Exercise goal: Wherever "time" shows up in the records below, copy the whole line.

[Stored records]
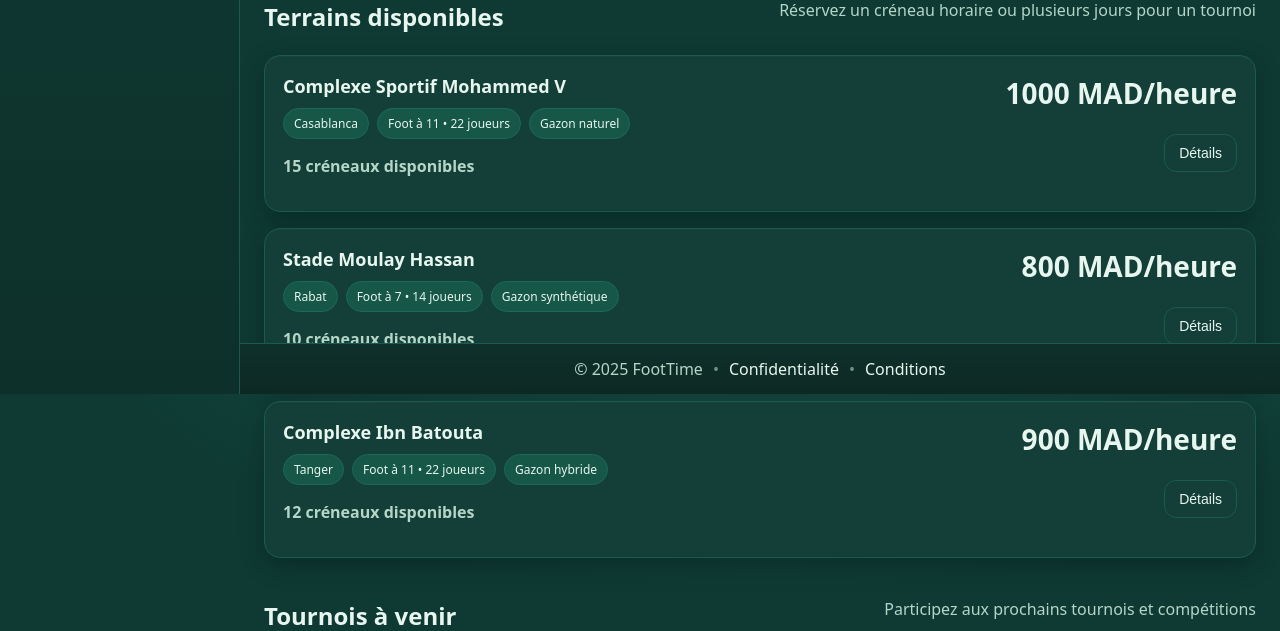
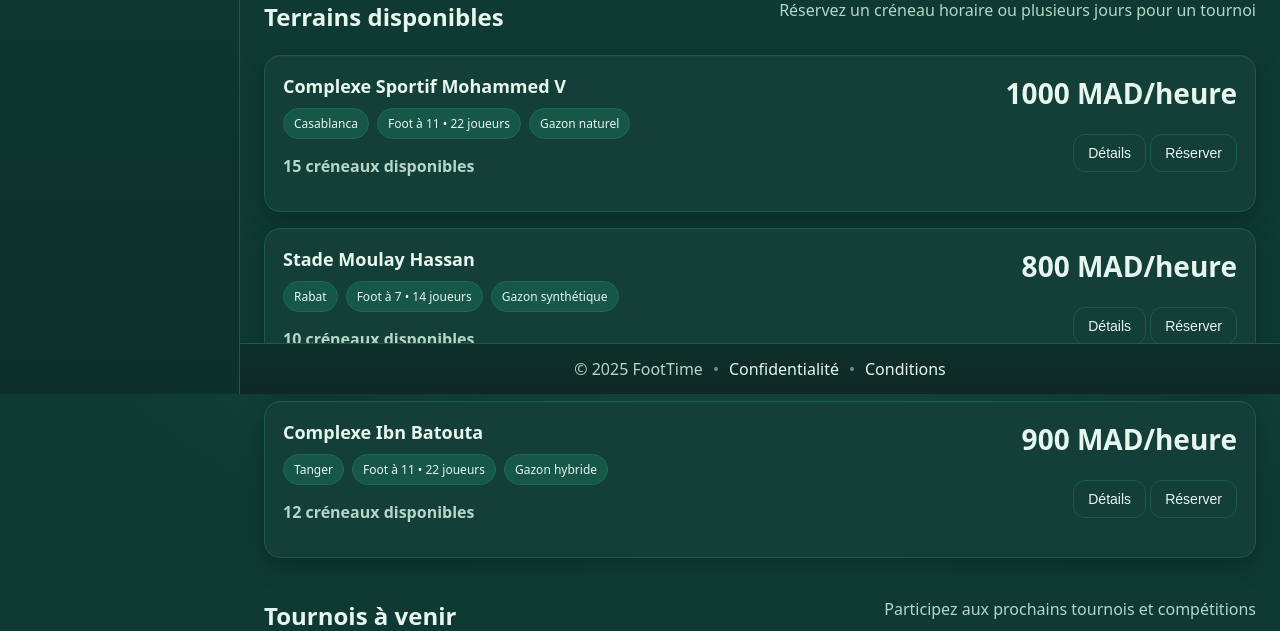
Before and after one commit to siham50/Gestion_terrainsFoot, a PHP site: page /views/public/Home.php in a window 1280 px wide. Shown: the part 406-1037 px from the top of the page. Run offline with PHP 8.4, Linux system fonts and the light colour scheme.

Commit message:
updating home page again!

```diff
--- a/views/public/Home.php
+++ b/views/public/Home.php
@@ -143,7 +143,8 @@
       </div>
       <div class="ft-booking-actions">
         <div class="ft-price">1000 MAD/heure</div>
-        <button class="ft-btn ft-btn-primary ft-details-btn" data-terrain="1">Détails</button>
+        <div><button class="ft-btn ft-btn-primary ft-details-btn" data-terrain="1">Détails</button>
+        <button class="ft-btn ft-btn-primary">Réserver</button></div>
       </div>
     </div>
 
@@ -161,7 +162,8 @@
       </div>
       <div class="ft-booking-actions">
         <div class="ft-price">800 MAD/heure</div>
-        <button class="ft-btn ft-btn-primary ft-details-btn" data-terrain="2">Détails</button>
+        <div><button class="ft-btn ft-btn-primary ft-details-btn" data-terrain="2">Détails</button>
+        <button class="ft-btn ft-btn-primary">Réserver</button></div>
       </div>
     </div>
 
@@ -178,7 +180,8 @@
       </div>
       <div class="ft-booking-actions">
         <div class="ft-price">900 MAD/heure</div>
-        <button class="ft-btn ft-btn-primary ft-details-btn" data-terrain="3">Détails</button>
+        <div><button class="ft-btn ft-btn-primary ft-details-btn" data-terrain="3">Détails</button>
+        <button class="ft-btn ft-btn-primary">Réserver</button></div>
       </div>
     </div>
     </section>
```
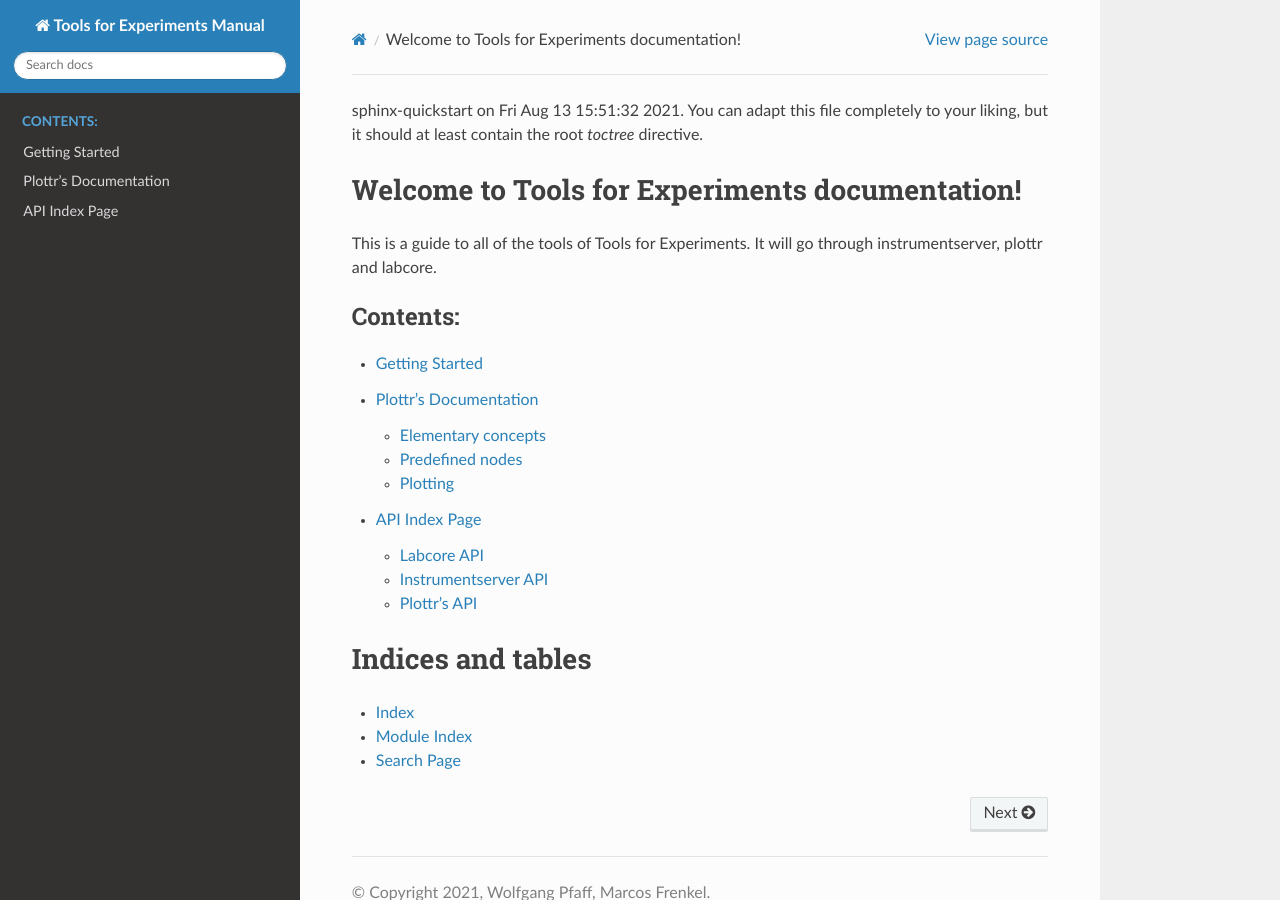
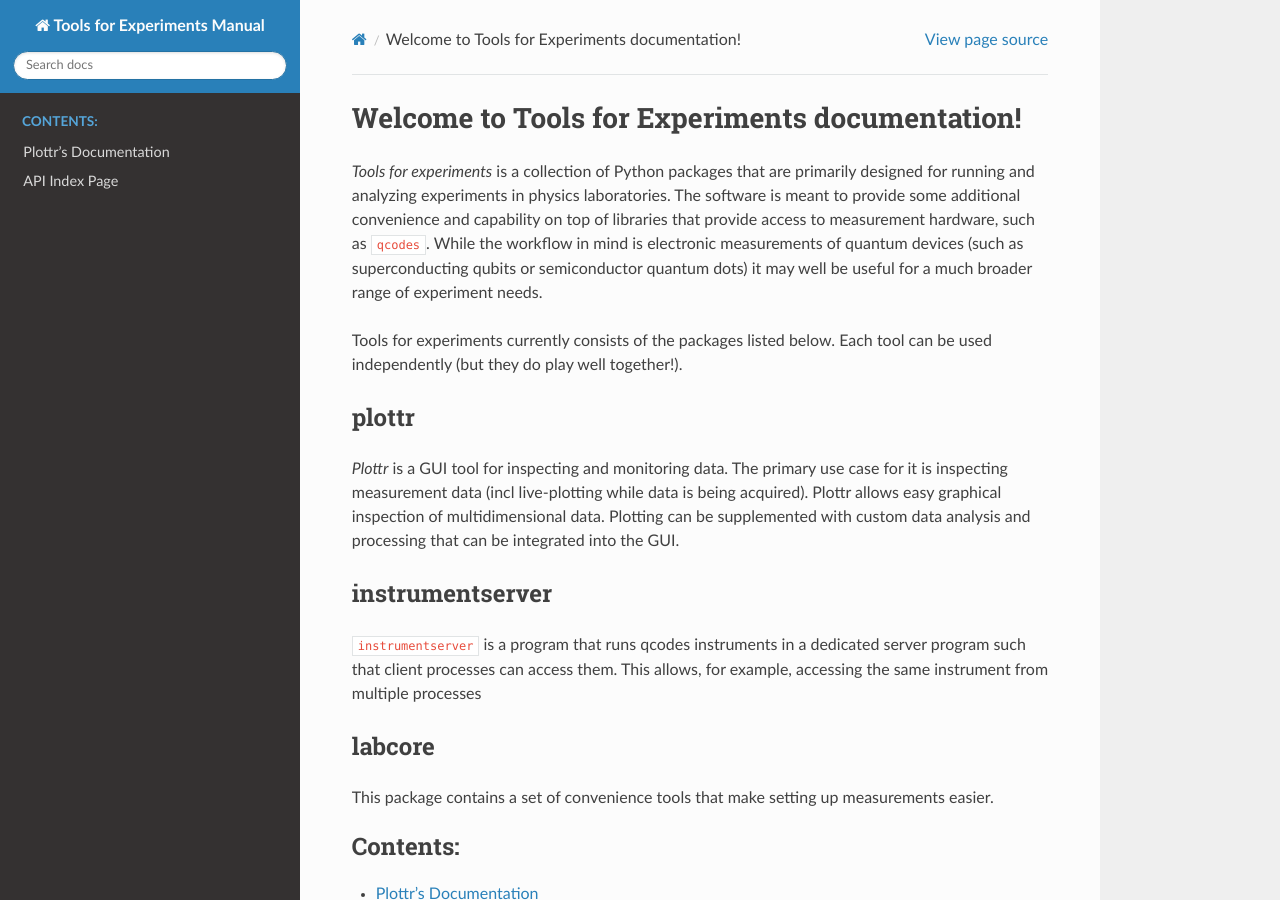
Before and after one commit to toolsforexperiments/tfe-manual, a Sphinx documentation site: the page built from docs/source/index.rst, in a window 1280 px wide and 900 px high. Built offline with Sphinx 7.4.7 and the Read the Docs theme 2.0.0, drawn with Linux system fonts in a browser that asks for light colours; pages that are not in the unit, such as notebooks, are missing from menus.

Commit message:
started cleaning up.

```diff
--- a/docs/source/index.rst
+++ b/docs/source/index.rst
@@ -1,25 +1,55 @@
 .. Tools for Experiments Manual documentation master file, created by
-sphinx-quickstart on Fri Aug 13 15:51:32 2021.
-You can adapt this file completely to your liking, but it should at least
-contain the root `toctree` directive.
+   sphinx-quickstart on Fri Aug 13 15:51:32 2021.
+   You can adapt this file completely to your liking, but it should at least
+   contain the root `toctree` directive.
 
 Welcome to Tools for Experiments documentation!
-========================================================
+===============================================
 
-This is a guide to all of the tools of Tools for Experiments.
-It will go through instrumentserver, plottr and labcore.
+`Tools for experiments` is a collection of Python packages that are primarily
+designed for running and analyzing experiments in physics laboratories.
+The software is meant to provide some additional convenience and capability on
+top of libraries that provide access to measurement hardware,
+such as ``qcodes``.
+While the workflow in mind is electronic measurements of quantum devices
+(such as superconducting qubits or semiconductor quantum dots) it may well be
+useful for a much broader range of experiment needs.
+
+Tools for experiments currently consists of the packages listed below.
+Each tool can be used independently (but they do play well together!).
+
+plottr
+------
+
+`Plottr` is a GUI tool for inspecting and monitoring data.
+The primary use case for it is inspecting measurement data (incl live-plotting
+while data is being acquired).
+Plottr allows easy graphical inspection of multidimensional data.
+Plotting can be supplemented with custom data analysis and processing
+that can be integrated into the GUI.
+
+instrumentserver
+----------------
+
+``instrumentserver`` is a program that runs qcodes instruments in a dedicated
+server program such that client processes can access them.
+This allows, for example, accessing the same instrument from multiple processes
+
+
+labcore
+-------
+
+This package contains a set of convenience tools that make setting up
+measurements easier.
+
 
 .. toctree::
-    :maxdepth: 2
-    :glob:
-    :caption: Contents:
+   :maxdepth: 2
+   :glob:
+   :caption: Contents:
 
-    getting_started/index
-    plottr/index
-    api/index
-..   examples/index
-..   specialized_topics/index
-
+   plottr/index
+   api/index
 
 Indices and tables
 ==================
```
Also changed, not shown: docs/source/getting_started/index.rst (deleted, +0 -9 lines), docs/source/getting_started/overview.rst (deleted).
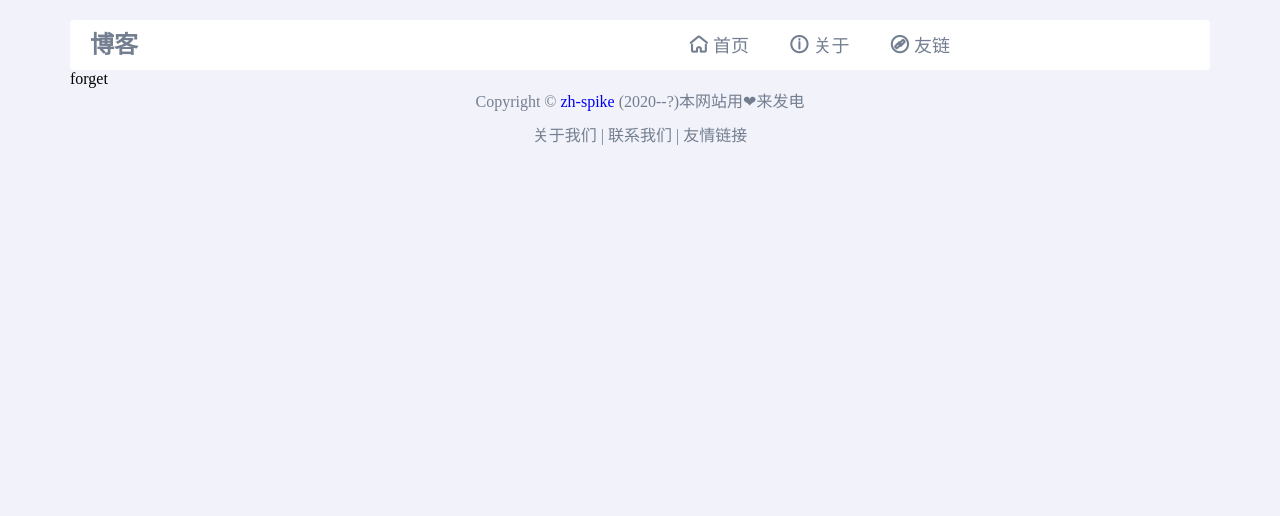
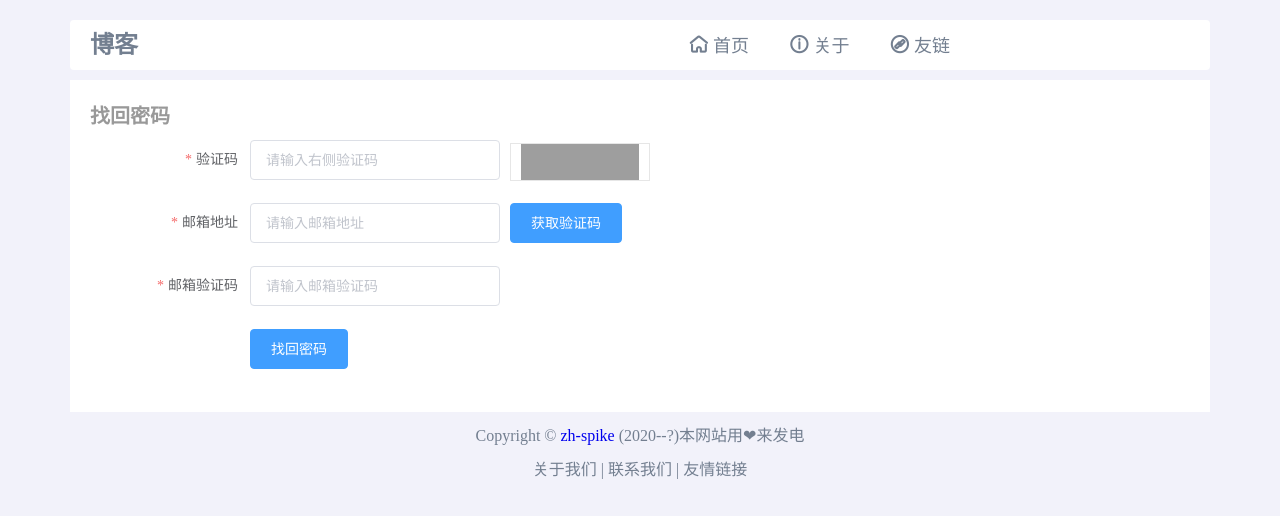
Before and after one commit to zh-Spike/BlogFrontEnd_Nuxt.js, a Nuxt app: page /forget in a window 1280 px wide. Shown: the top 516 px of the page. Built offline with nearby package versions, Linux system fonts and the light colour scheme; no server answers; grey boxes are pictures that could not be loaded.

Commit message:
Finish forgetPassword part

```diff
--- a/api/api.js
+++ b/api/api.js
@@ -124,3 +124,12 @@ export const registerUser = (captchaCode, emailCode, user) => {
   return http.requestPost('/user/sign_up?captcha_code=' + captchaCode
     + '&email_code=' + emailCode, user);
 }
+
+export const checkVerifyCode = (captchaCode, email, emailCode) => {
+  return http.requestGet('/user/check_email_code?captchaCode=' + captchaCode
+    + '&email=' + email + '&emailCode=' + emailCode);
+}
+
+export const updatePassword = (verifyCode, user) => {
+  return http.requestPut('/user/password/' + verifyCode, user);
+}
--- a/pages/forget/index.vue
+++ b/pages/forget/index.vue
@@ -1,13 +1,217 @@
 <template>
-  <div>forget</div>
+  <div class="forget-box">
+    <div class="forget-container">
+      <div class="forget-title">
+        找回密码
+      </div>
+      <div class="forget-form-container">
+        <div class="verify-code-container" v-if="showType==='verifyCode'">
+          <el-form label-width="100px">
+            <el-form-item label="验证码" required>
+              <el-input v-model="captchaCode" placeholder="请输入右侧验证码"
+                        @keyup.enter.native="doLogin"></el-input>
+              <img
+                :src="captchaPath" @click="updateVerifyCode" class="captcha-code">
+            </el-form-item>
+            <el-form-item
+              required
+              label="邮箱地址">
+              <el-input placeholder="请输入邮箱地址" v-model="user.email"></el-input>
+              <el-button v-if="!isCountDowning" type="primary" @click="getVerifyCode"
+                         class="email-get-verify-code-btn">获取验证码
+              </el-button>
+              <el-button v-else class="get-verify-code-btn" @click="getVerifyCode" disabled type="primary">
+                {{ countDownText }}
+              </el-button>
+            </el-form-item>
+            <el-form-item
+              required
+              label="邮箱验证码">
+              <el-input v-model="emailCode" placeholder="请输入邮箱验证码"></el-input>
+            </el-form-item>
+            <el-form-item>
+              <el-button type="primary" @click="resetPassword">找回密码</el-button>
+            </el-form-item>
+          </el-form>
+        </div>
+        <div class="forget-reset-password-container" v-if="showType==='resetPassword'">
+          <el-form label-width="100px">
+            <el-form-item
+              required
+              label="用户新密码">
+              <el-input type="password" v-model="originalPassword" placeholder="请输入用户新密码"></el-input>
+            </el-form-item>
+            <el-form-item>
+              <el-button type="primary" @click="setPassword">设置新密码</el-button>
+            </el-form-item>
+          </el-form>
+        </div>
+      </div>
+    </div>
+  </div>
 </template>
 
 <script>
+import * as api from "@/api/api";
+import {hex_md5} from "@/utils/md5";
+
 export default {
-  name: "index"
+  data() {
+    return {
+      showType: 'verifyCode',
+      isCountDowning: false,
+      countDownText: '重新发送(60)s',
+      captchaPath: '/user/captcha',
+      captchaCode: '',
+      emailCode: '',
+      originalPassword: '',
+      user: {
+        userName: '',
+        password: '',
+        email: '',
+      }
+    }
+  },
+  methods: {
+    setPassword() {
+      if (this.originalPassword === '') {
+        this.$message.error('请输入新密码');
+        return;
+      }
+      this.user.password = hex_md5(this.originalPassword);
+      // 提交数据
+      api.updatePassword(this.emailCode, this.user).then(result => {
+        if (result.code === api.success_code) {
+          // 成功 提示 并且跳转到登录页面
+          this.$message.success(result.message);
+          location.href = "/login";
+        } else {
+          this.$message.error(result.message);
+          this.showType = 'verifyCode';
+          this.updateVerifyCode();
+        }
+      })
+
+    },
+    getVerifyCode() {
+      if (this.captchaCode === '') {
+        this.$message.error("请输入图灵验证码");
+        return;
+      }
+      if (this.user.email === '') {
+        this.$message.error("请输入邮箱地址");
+        return;
+      }
+      let reg = /\w[-\w.+]*@([A-Za-z0-9][-A-Za-z0-9]+\.)+[A-Za-z]{2,14}/
+      if (!reg.test(this.user.email)) {
+        this.$message.error("邮箱地址不正确");
+        return;
+      }
+      api.sendEmailCode(this.captchaCode, this.user.email, 'forget').then(result => {
+        if (result.code === api.success_code) {
+          // 如果发送成功，开始倒计时
+          this.startCountDown();
+          this.$message.success(result.message);
+        } else {
+          // 否则给出提示
+          this.$message.error(result.message);
+          this.updateVerifyCode();
+        }
+      })
+    },
+    resetPassword() {
+      if (this.captchaCode === '') {
+        this.$message.error('图灵码不可为空');
+      }
+      if (this.user.email === '') {
+        this.$message.error('邮箱地址不可为空');
+      }
+      if (this.emailCode === '') {
+        this.$message.error('邮箱验证码不可为空');
+      }
+      /*
+        判空
+        检查当前验证是否正确 若正确则显示修改密码的部分
+      */
+      api.checkVerifyCode(this.captchaCode, this.user.email, this.emailCode).then(result => {
+        if (result.code === api.success_code) {
+          // 显示设置密码的UI
+          this.showType = 'resetPassword';
+        } else {
+          // 给出提示 重新加载验证码
+          this.$message.error(result.message);
+          this.updateVerifyCode();
+        }
+      });
+    },
+    updateVerifyCode() {
+      this.captchaPath = '/user/captcha' + "?random=" + Date.parse(new Date());
+      // console.log(this.captchaPath);
+    },
+    startCountDown() {
+      let time = 60;
+      this.isCountDowning = true;
+      let that = this;
+      let interval = setInterval(function () {
+        // 执行倒计时内容
+        time--;
+        if (time <= 0) {
+          that.isCountDowning = false;
+          clearInterval(interval);
+        }
+        // console.log('倒计时 == > ' + time)
+        that.countDownText = '重新发送(' + time + ')s';
+      }, 1000);
+    },
+  },
 }
 </script>
 
 <style>
+.email-get-verify-code-btn {
+  margin-left: 10px;
+}
 
+.get-verify-code-btn {
+  margin-left: 10px;
+}
+
+.forget-title {
+  color: #999;
+  position: absolute;
+  font-weight: 600;
+  font-size: 20px;
+  margin-right: 20px;
+}
+
+.forget-container .el-input {
+  width: 250px;
+}
+
+.forget-container .el-input__inner {
+  width: 250px;
+}
+
+.captcha-code {
+  cursor: pointer;
+  width: 118px;
+  height: 36px;
+  padding-left: 10px;
+  padding-right: 10px;
+  vertical-align: middle;
+  margin-left: 10px;
+  border: #e6e6e6 solid 1px;
+}
+
+.forget-form-container {
+  margin-top: 40px;
+  margin-left: 60px;
+}
+
+.forget-container {
+  background: #fff;
+  margin-top: 10px;
+  margin-bottom: 10px;
+  padding: 20px;
+}
 </style>
--- a/pages/register/index.vue
+++ b/pages/register/index.vue
@@ -14,7 +14,6 @@
           </el-form-item>
           <el-form-item
             required
-
             label="邮箱地址">
             <el-input placeholder="请输入邮箱地址" v-model="user.email"></el-input>
             <el-button v-if="!isCountDowning" type="primary" @click="getVerifyCode"
@@ -44,7 +43,6 @@
           </el-form-item>
           <el-form-item>
             <el-button type="primary" @click="doRegister">注册</el-button>
-            <el-button @click="reset">重置</el-button>
           </el-form-item>
         </el-form>
       </div>
@@ -173,6 +171,7 @@ export default {
         } else {
           // 否则给出提示
           this.$message.error(result.message);
+          this.updateVerifyCode();
         }
       })
     },
@@ -223,6 +222,10 @@ export default {
   border: #e6e6e6 solid 1px;
 }
 
+.email-get-verify-code-btn {
+  margin-left: 10px;
+}
+
 .get-verify-code-btn {
   margin-left: 10px;
 }
```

Exercise output:
+      let time = 60;
+        time--;
+        if (time <= 0) {
+        // console.log('倒计时 == > ' + time)
+        that.countDownText = '重新发送(' + time + ')s';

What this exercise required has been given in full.